Built in the 15th century the Cloister comprises three covered passageways on the south side of the Cathedral. The eastern and western arms provide access to the Cathedral at the east end of the south quire aisle and the east end of the nave respectively, with the southern arm linking the two. This creates an enclosure (Cloister Garth) around the south transept known as the 'Paradise' garden. With five public entrances, the Cloister is a busy thoroughfare used daily by clergy, lay staff, worshippers and visitors for over 600 years. The Cathedral café, shop and offices are all accessed via the southern arm.
The western arm was the last remaining arm in need of restoration, with the southern and eastern arms having been restored in the last 20 years. The window traceries and cills were in extremely poor condition, guttering needed to be replaced, pointing had deteriorated significantly in many areas, and the gateway into Paradise (having been 'temporarily' adapted some thirty years ago) required making good.
In 2017, a team of craftsmen and conservators worked painstakingly for four months in the busy period leading up to advent. This project provided a unique opportunity for visitors to see skilled restoration and conservation in progress at ground level, generating interest from a wide audience.
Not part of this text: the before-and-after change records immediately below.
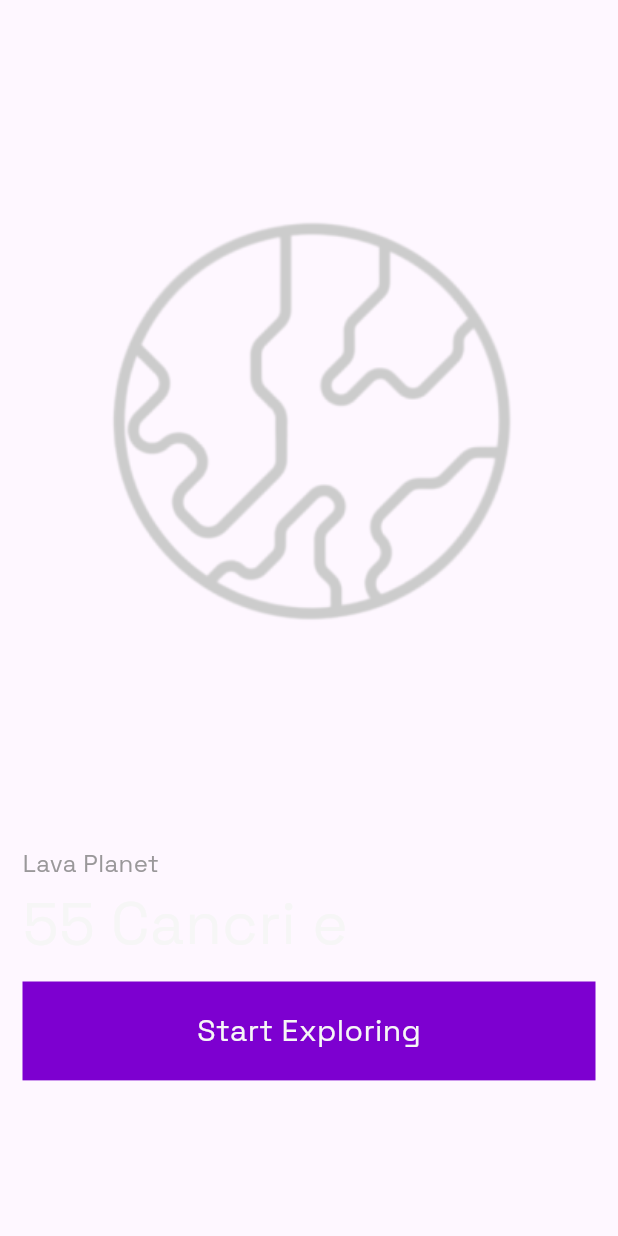
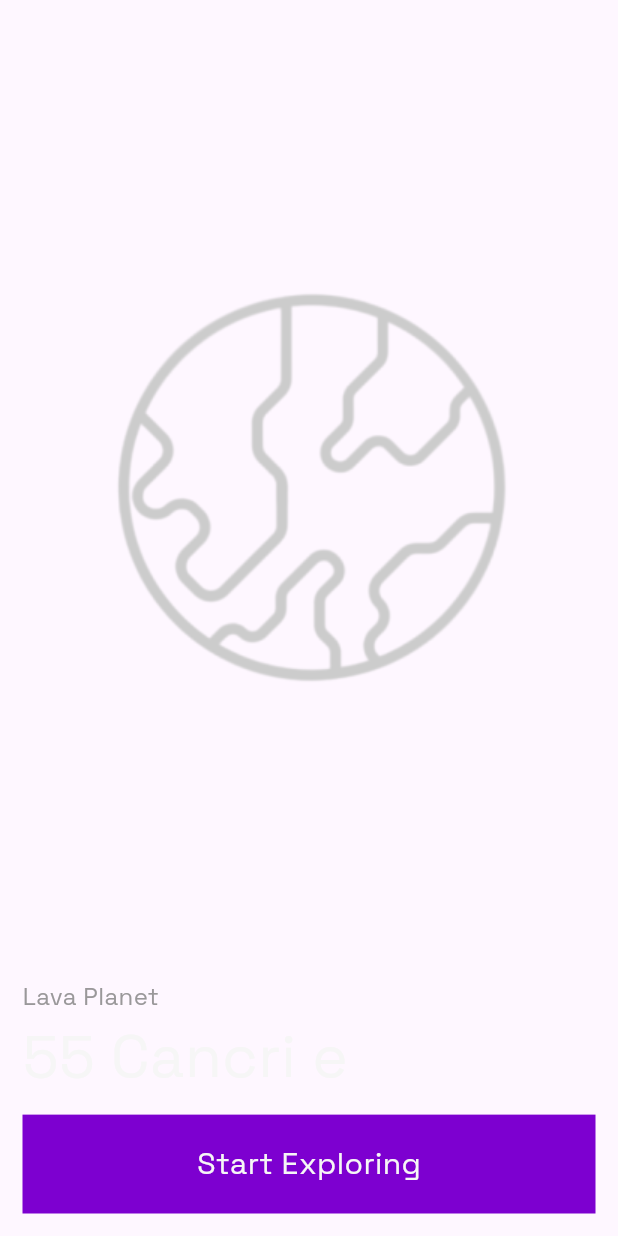
Before and after one commit to Paz1Ws/ExoView, a Flutter app: the ExoplanetShow widget shown alone on an empty page, opened directly, on a phone screen of 412 x 824 dp. Run offline on Flutter 3.47's test engine with Material 3 defaults, Android fonts, the phone set to English and light mode, and no system bars; our stand-ins replace animate_do, animated_text_kit, dots_indicator, font_awesome_flutter, google_fonts, lottie and 1 more; missing offline and left inert: glowy_borders, model_viewer_plus.

Commit message:
🐛 Fixed bug of Size (ExoplanetView)

```diff
--- a/lib/presentation/screens/home/screens/exoplanet/screens/exoplanet_show.dart
+++ b/lib/presentation/screens/home/screens/exoplanet/screens/exoplanet_show.dart
@@ -29,13 +29,14 @@ class ExoplanetShow extends StatelessWidget {
     return Column(
       crossAxisAlignment: CrossAxisAlignment.start,
       children: [
-        Center(
-          child: Image.asset(
-            (defaultPlanets..shuffle()).first,
-            width: size.width / 1.5,
-            height: size.height / 1.5,
-            fit: BoxFit.contain,
-            color: AppColors.lightGray,
+        Expanded(
+          child: Center(
+            child: Image.asset(
+              (defaultPlanets..shuffle()).first,
+              width: size.width / 1.5,
+              height: size.height / 1.5,
+              color: AppColors.lightGray,
+            ),
           ),
         ),
         Padding(
--- a/lib/presentation/widgets/home/exoplanets/planet_and_chart.dart
+++ b/lib/presentation/widgets/home/exoplanets/planet_and_chart.dart
@@ -83,6 +83,8 @@ class PlanetAndChart extends StatelessWidget {
                 isShip
                     ? 'Max. Velocity'
                     : 'Average Temperature.\n 3x More than Earth',
+              overflow: TextOverflow.fade,
+              maxLines: 2,
                 style: AppFonts.spaceGrotesk12,
               ),
             ],
--- a/pubspec.yaml
+++ b/pubspec.yaml
@@ -36,9 +36,7 @@ flutter:
   uses-material-design: true
   assets:
     - assets/images/
-
     - assets/images/auth_icons/
-
     - assets/images/backgrounds/
     - assets/images/planet_icons/
     - assets/videos/
```
Also changed, not shown: lib/presentation/screens/home/screens/exoplanet/screens/exoplanet_or_ship_details.dart (+4 -5 lines), assets/videos/videos.dart (added), pubspec.lock, 7 other files.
Masonry was repaired and replaced, glazing was comprehensively refurbished, pointing was removed and replaced, defective rainwater goods were renewed in cast iron and a new stone gateway, iron gate and access ramp installed which now provides a more suitable and permanent entrance into 'Paradise'.
This project was enabled through the generous support of the First World War Centenary Cathedral Repair Fund, The Hans and Julia Rausing Trust (on behalf of Helen, Lady Broughton), The Headley Trust, The R H Scholes Trust and The Arts Society Chichester (formerly Chichester NADFAS).